** Given records follows **

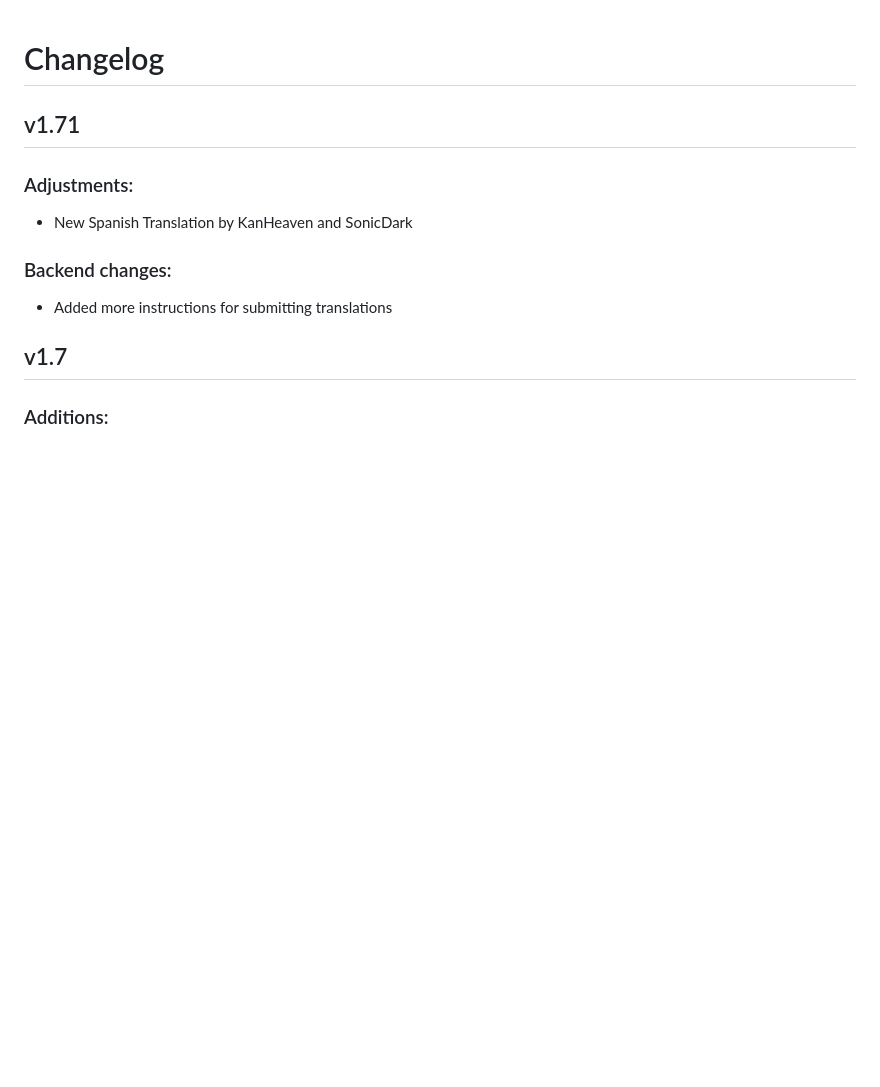
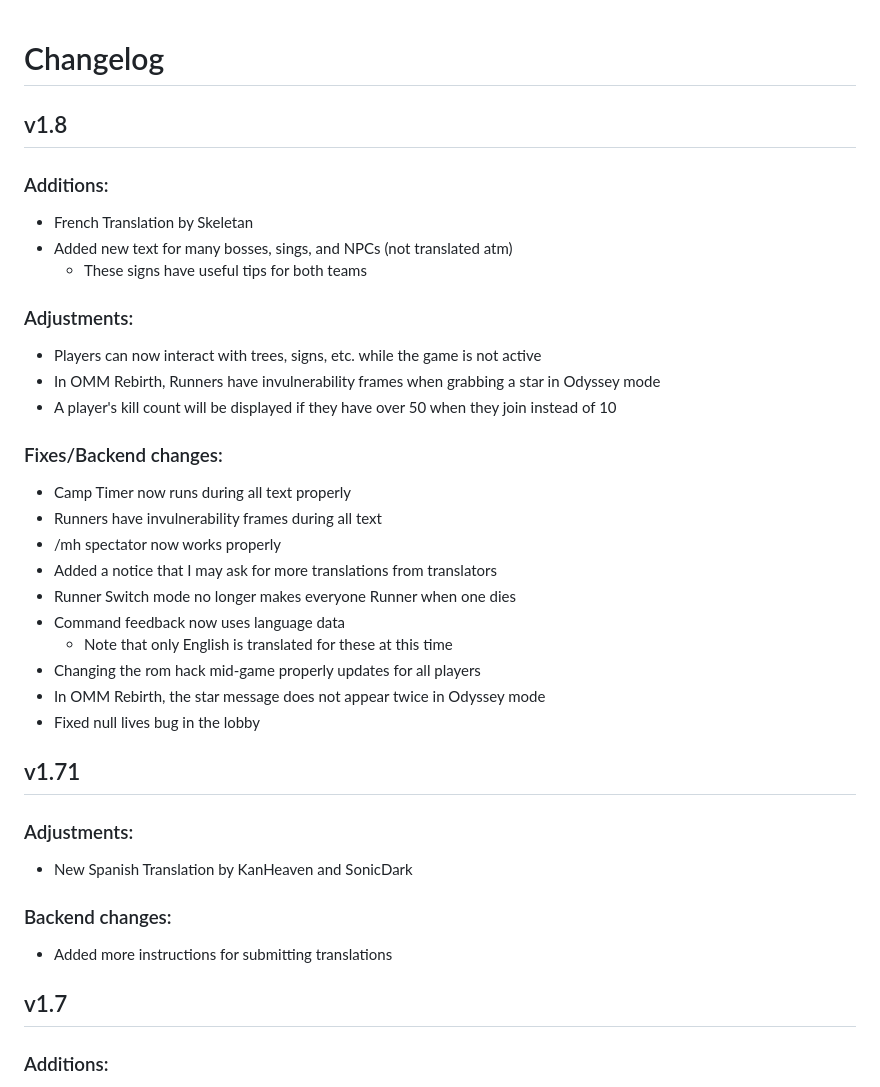
Before and after one commit to EmilyEmmi/MarioHunt, a Markdown page: changelog.md, the part around the change. GitHub-like rendering; blank space fills up the shorter version.

```diff
--- a/changelog.md
+++ b/changelog.md
@@ -1,4 +1,24 @@
 # Changelog
+## v1.8
+### Additions:
+  - French Translation by Skeletan
+  - Added new text for many bosses, sings, and NPCs (not translated atm)
+    - These signs have useful tips for both teams
+### Adjustments:
+  - Players can now interact with trees, signs, etc. while the game is not active
+  - In OMM Rebirth, Runners have invulnerability frames when grabbing a star in Odyssey mode
+  - A player's kill count will be displayed if they have over 50 when they join instead of 10
+### Fixes/Backend changes:
+  - Camp Timer now runs during all text properly
+  - Runners have invulnerability frames during all text
+  - /mh spectator now works properly
+  - Added a notice that I may ask for more translations from translators
+  - Runner Switch mode no longer makes everyone Runner when one dies
+  - Command feedback now uses language data
+    - Note that only English is translated for these at this time
+  - Changing the rom hack mid-game properly updates for all players
+  - In OMM Rebirth, the star message does not appear twice in Odyssey mode
+  - Fixed null lives bug in the lobby
 ## v1.71
 ### Adjustments:
   - New Spanish Translation by KanHeaven and SonicDark
```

** End of Given records **

### Work required
In your copy, repeat the records above exactly and include no images.

### Answer area
Before and after one commit to EmilyEmmi/MarioHunt, a Markdown page: changelog.md, the part around the change. GitHub-like rendering; blank space fills up the shorter version.

```diff
--- a/changelog.md
+++ b/changelog.md
@@ -1,4 +1,24 @@
 # Changelog
+## v1.8
+### Additions:
+  - French Translation by Skeletan
+  - Added new text for many bosses, sings, and NPCs (not translated atm)
+    - These signs have useful tips for both teams
+### Adjustments:
+  - Players can now interact with trees, signs, etc. while the game is not active
+  - In OMM Rebirth, Runners have invulnerability frames when grabbing a star in Odyssey mode
+  - A player's kill count will be displayed if they have over 50 when they join instead of 10
+### Fixes/Backend changes:
+  - Camp Timer now runs during all text properly
+  - Runners have invulnerability frames during all text
+  - /mh spectator now works properly
+  - Added a notice that I may ask for more translations from translators
+  - Runner Switch mode no longer makes everyone Runner when one dies
+  - Command feedback now uses language data
+    - Note that only English is translated for these at this time
+  - Changing the rom hack mid-game properly updates for all players
+  - In OMM Rebirth, the star message does not appear twice in Odyssey mode
+  - Fixed null lives bug in the lobby
 ## v1.71
 ### Adjustments:
   - New Spanish Translation by KanHeaven and SonicDark
```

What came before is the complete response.